The actual Medical Device Directive (MDD) 93/42/EEC and the Active Implantable Medical Device Directive (AIMDD) 90/385/ECC are the basic directives for all kinds of medical devices in Europe. These directives are mandatory for all member states and have to be put into national legislation by the national parliaments within a given time limit. It is not allowed to reduce or change the requirements of the directive but the parliaments can implement additional requirements like the German “Medizinprodukteberater” (consultant for medical devices) in §31 of the German medical device law.
In contrast to the Medical Device Directive the Medical Device Regulation (MDR) comes directly from the European Commission in Brussels without any approval by the national parliaments and has to be applied as European, supranational law within a given time limit. Additional national requirements resolved by the national parliaments are possible.

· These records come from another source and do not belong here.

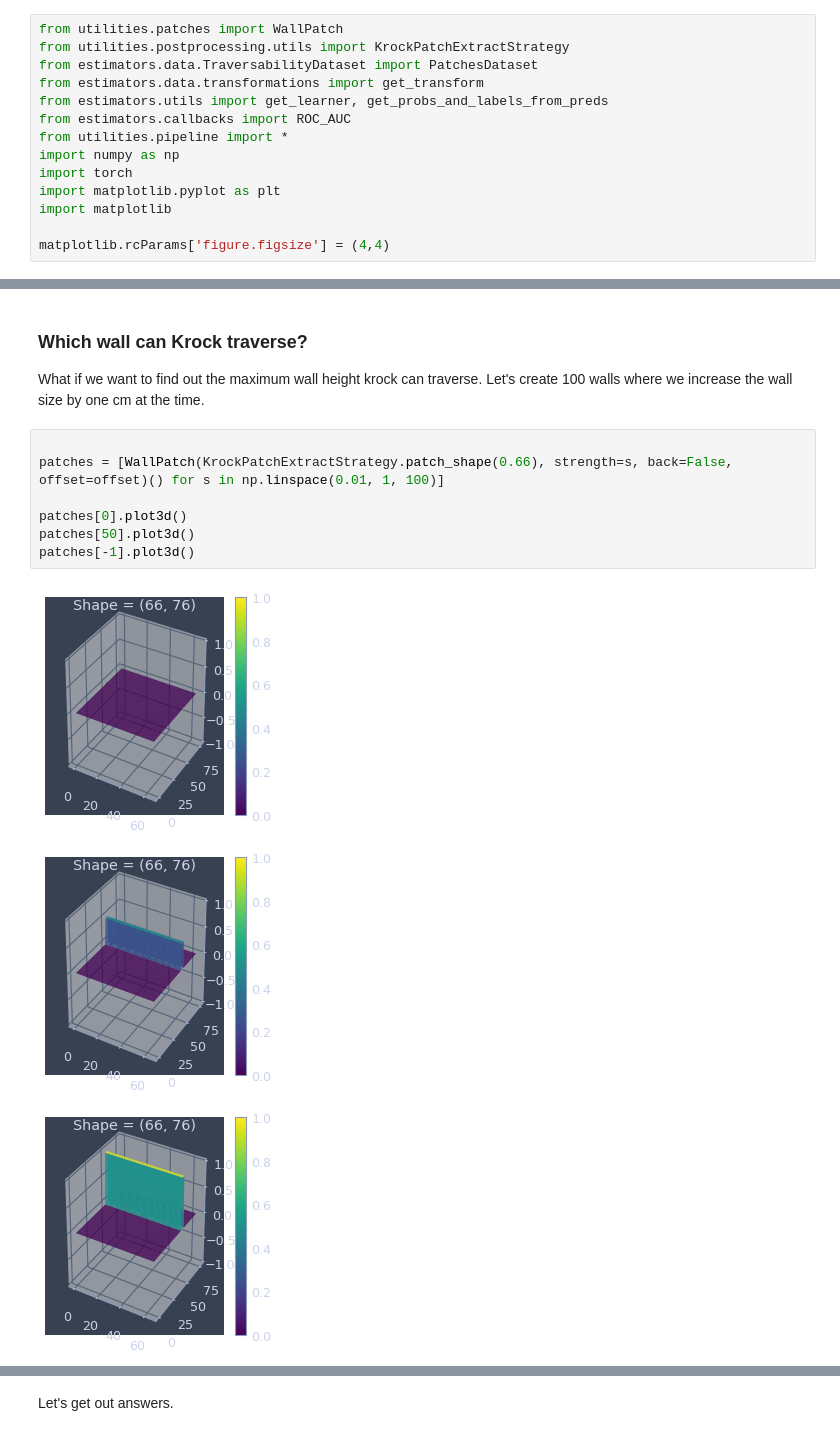
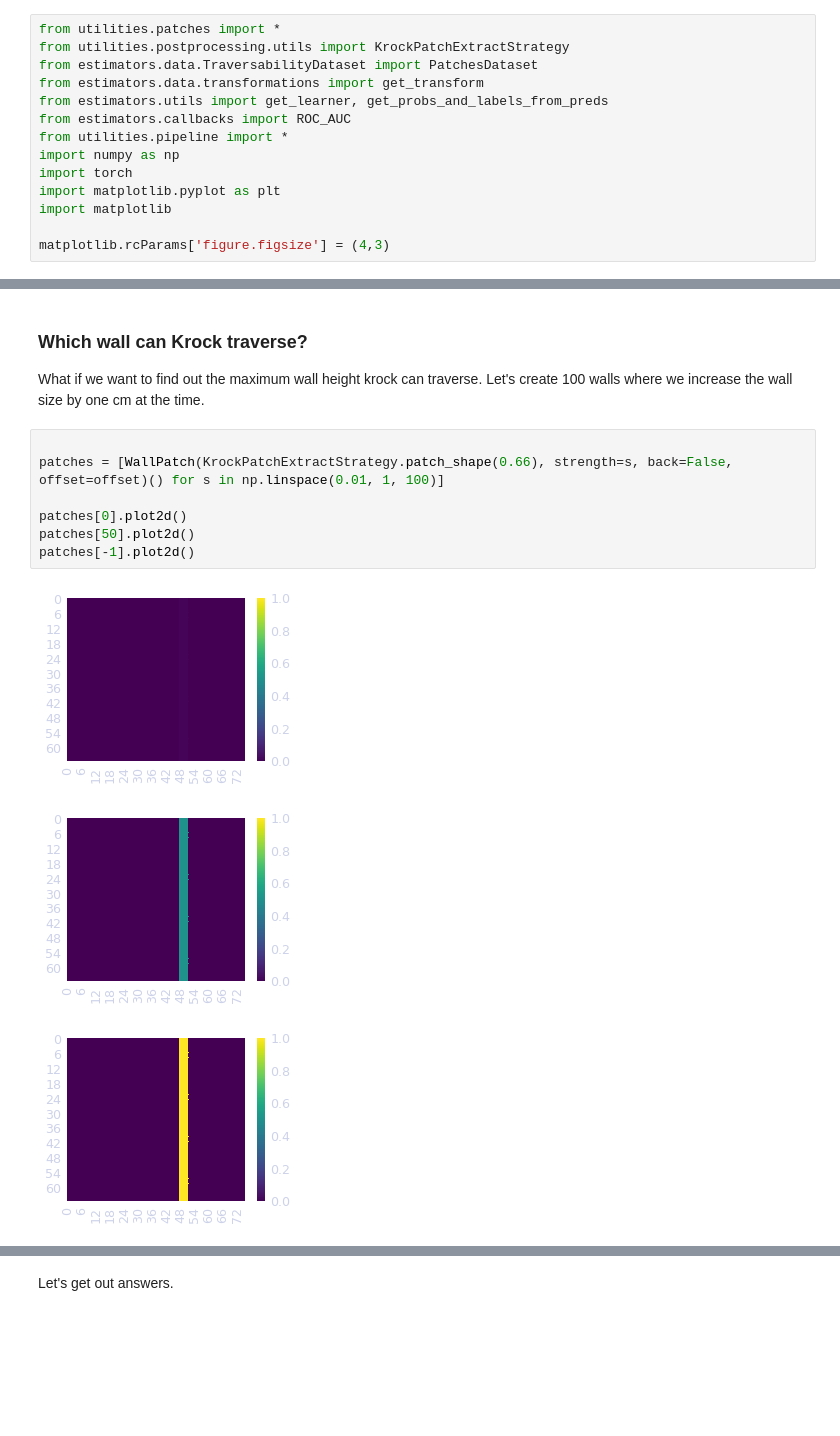
Before and after one commit to FrancescoSaverioZuppichini/Master-Thesis, a Jupyter notebook: core/Interpretability.ipynb, the cells around one changed output, grey strips where cells are left out. Drawn from its saved outputs; the diff is of its cells as text; blank space fills up the shorter version.

```diff
--- a/core/Interpretability.ipynb
+++ b/core/Interpretability.ipynb
@@ -6,7 +6,7 @@
 model_name = 'microresnet#4-gate=3x3-n=1-se=True'
 model_dir = '/home/francesco/Desktop/carino/vaevictis/data/microresnet#4-gate=3x3-n=1-se=True--0.001-0.66-1556733614.2942338'
 # %%
-from utilities.patches import WallPatch
+from utilities.patches import *
 from utilities.postprocessing.utils import KrockPatchExtractStrategy
 from estimators.data.TraversabilityDataset import PatchesDataset
 from estimators.data.transformations import get_transform
@@ -18,7 +18,7 @@ import torch
 import matplotlib.pyplot as plt
 import matplotlib
 
-matplotlib.rcParams['figure.figsize'] = (4,4)
+matplotlib.rcParams['figure.figsize'] = (4,3)
 # %%
 TR = 0.2
 # %% [markdown]
@@ -116,11 +109,11 @@ What if we want to find out the maximum wall height krock can traverse. Let's cr
 # %%
 
 patches = [WallPatch(KrockPatchExtractStrategy.patch_shape(0.66), strength=s, back=False, offset=offset)() for s in np.linspace(0.01, 1, 100)]
 
-patches[0].plot3d()
-patches[50].plot3d()
-patches[-1].plot3d()
+patches[0].plot2d()
+patches[50].plot2d()
+patches[-1].plot2d()
 # %% [output]
-[figure, old version]
+[figure, new version]
-[figure, old version]
+[figure, new version]
-[figure, old version]
+[figure, new version]
```
Also changed, not shown: parts of 17 cells of this notebook, 3 other files.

One of the reasons for the new MDR was the PIP-scandal: One manufacturer used the cheaper industrial silicon for breast implants instead of the ultra-pure medical silicon. Once this scandal had been made known publicly the Commission decided to tighten up the directive to prevent this kind of criminal process.